Hello again! Sorry for the delay, the month of February is just screaming by! For this entry I decided to look at Rita Williams-Garcia who won the Coretta Scott King Honor Author for Like Sisters on the Homefront. I read another title by her, One Crazy Summer.
This is a story of three sisters, Delphine (11), Vonetta (9), and Fern (7). These three girls travel to see their mother, Cecile (Nzila), in Oakland, California in the summer of 1968. Cecile abandoned her daughters shortly after Fern was born and moved to California to write her poetry and has become involved with the Black Panther movement, although she remains mostly on the fringes. Delphine, Vonetta, and Fern don’t know their mother and although they hope that this trip will forge some kind of bond between them that has been missing all these years, Delphine in particular does not have her hopes up.

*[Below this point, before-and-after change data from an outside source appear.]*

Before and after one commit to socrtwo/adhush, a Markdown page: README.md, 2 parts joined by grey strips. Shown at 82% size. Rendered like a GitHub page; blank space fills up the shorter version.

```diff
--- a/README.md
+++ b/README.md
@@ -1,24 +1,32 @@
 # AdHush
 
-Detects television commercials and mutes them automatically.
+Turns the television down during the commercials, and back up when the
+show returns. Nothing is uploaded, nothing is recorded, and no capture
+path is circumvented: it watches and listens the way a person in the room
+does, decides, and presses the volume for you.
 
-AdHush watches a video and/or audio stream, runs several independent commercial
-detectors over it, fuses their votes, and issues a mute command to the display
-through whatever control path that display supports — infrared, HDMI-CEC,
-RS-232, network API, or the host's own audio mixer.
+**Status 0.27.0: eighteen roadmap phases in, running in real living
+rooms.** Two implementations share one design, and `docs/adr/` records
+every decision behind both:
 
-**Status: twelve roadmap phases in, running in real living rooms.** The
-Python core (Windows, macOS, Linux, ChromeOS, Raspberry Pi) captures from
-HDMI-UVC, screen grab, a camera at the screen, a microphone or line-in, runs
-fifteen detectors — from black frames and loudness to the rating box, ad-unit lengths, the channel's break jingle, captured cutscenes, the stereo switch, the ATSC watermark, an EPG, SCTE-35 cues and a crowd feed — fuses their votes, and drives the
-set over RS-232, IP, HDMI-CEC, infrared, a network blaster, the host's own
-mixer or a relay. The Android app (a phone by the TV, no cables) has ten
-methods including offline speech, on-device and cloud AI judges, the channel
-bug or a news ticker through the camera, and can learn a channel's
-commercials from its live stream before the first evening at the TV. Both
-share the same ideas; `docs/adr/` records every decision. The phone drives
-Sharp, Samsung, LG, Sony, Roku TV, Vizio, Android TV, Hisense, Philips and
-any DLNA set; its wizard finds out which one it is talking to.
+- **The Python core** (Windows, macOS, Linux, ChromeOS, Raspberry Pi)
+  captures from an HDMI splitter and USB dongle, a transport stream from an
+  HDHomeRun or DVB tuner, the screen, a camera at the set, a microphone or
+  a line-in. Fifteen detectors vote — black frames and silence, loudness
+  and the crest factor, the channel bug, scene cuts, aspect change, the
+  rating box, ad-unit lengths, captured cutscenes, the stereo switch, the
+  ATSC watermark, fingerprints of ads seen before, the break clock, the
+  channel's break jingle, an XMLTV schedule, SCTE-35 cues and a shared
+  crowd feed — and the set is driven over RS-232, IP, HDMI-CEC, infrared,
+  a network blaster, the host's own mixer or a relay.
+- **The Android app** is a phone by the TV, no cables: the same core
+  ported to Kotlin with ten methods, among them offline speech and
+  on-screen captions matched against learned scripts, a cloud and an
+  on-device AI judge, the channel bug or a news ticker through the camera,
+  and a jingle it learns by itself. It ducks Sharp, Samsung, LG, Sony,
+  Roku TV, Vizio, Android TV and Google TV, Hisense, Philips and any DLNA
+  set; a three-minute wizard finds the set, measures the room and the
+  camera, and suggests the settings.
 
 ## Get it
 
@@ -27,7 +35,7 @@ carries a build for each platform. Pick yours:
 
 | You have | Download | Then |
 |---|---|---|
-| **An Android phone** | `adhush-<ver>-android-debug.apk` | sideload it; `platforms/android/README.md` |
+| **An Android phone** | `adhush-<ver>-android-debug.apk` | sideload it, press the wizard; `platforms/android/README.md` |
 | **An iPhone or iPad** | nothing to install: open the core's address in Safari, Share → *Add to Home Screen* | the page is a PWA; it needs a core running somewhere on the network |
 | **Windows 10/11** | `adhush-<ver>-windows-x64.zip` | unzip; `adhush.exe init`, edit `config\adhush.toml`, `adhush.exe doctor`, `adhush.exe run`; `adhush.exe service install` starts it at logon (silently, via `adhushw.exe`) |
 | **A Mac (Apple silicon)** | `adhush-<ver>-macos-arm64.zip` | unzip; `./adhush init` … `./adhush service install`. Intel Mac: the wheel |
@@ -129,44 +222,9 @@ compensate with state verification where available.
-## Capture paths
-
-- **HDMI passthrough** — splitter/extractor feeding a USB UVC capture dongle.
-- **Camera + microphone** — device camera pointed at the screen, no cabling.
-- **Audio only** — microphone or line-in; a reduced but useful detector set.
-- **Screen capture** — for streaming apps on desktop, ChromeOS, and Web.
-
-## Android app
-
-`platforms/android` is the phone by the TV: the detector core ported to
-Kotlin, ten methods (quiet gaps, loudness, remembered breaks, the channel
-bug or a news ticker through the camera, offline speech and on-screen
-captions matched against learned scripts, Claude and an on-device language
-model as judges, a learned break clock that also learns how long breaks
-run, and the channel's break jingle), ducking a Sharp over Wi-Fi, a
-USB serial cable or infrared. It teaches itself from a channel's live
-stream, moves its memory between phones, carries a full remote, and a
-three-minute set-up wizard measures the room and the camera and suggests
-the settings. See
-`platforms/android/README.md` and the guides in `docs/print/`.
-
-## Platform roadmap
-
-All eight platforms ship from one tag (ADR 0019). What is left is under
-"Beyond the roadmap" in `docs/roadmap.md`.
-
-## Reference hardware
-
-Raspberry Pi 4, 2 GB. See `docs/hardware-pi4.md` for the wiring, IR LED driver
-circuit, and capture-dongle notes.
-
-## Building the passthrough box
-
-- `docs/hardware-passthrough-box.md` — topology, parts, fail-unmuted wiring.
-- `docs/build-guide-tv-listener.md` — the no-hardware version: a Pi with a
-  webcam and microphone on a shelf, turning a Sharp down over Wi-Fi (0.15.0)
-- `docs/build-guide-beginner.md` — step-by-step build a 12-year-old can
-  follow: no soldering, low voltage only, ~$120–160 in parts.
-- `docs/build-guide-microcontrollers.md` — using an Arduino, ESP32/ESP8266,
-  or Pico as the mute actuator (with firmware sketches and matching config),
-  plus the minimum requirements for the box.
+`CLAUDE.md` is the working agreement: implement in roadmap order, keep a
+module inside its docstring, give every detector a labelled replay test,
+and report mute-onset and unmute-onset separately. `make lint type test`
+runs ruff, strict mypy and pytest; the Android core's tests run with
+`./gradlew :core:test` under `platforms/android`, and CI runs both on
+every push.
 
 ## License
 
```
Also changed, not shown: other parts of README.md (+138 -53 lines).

Rita Williams-Garcia weaves a fun and beautiful story about the relationships between sisters, mothers and daughters, and the social reform that was occurring in California at this time. As outsiders to the movement, and raised by a family of Southern Blacks, the girls have an outsiders view of the Black Panther movement and the effects it had on the youth of the community. Although it deals with some tough topics (abandonment, social issues, and white/black relationships) this book has found a balance in both humor and seriousness. The sister’s relationship and the way they talk to each other is fun to read and fun to interpret.
I would recommend this book to people interested in the 1960’s social reform movement or anyone looking for a good book about family relationships. I hope you enjoy it as much as I did!
Author: Rita Williams-Garcia
Title: One Crazy Summer
Publisher: HarperCollins Children’s Books, New York, New York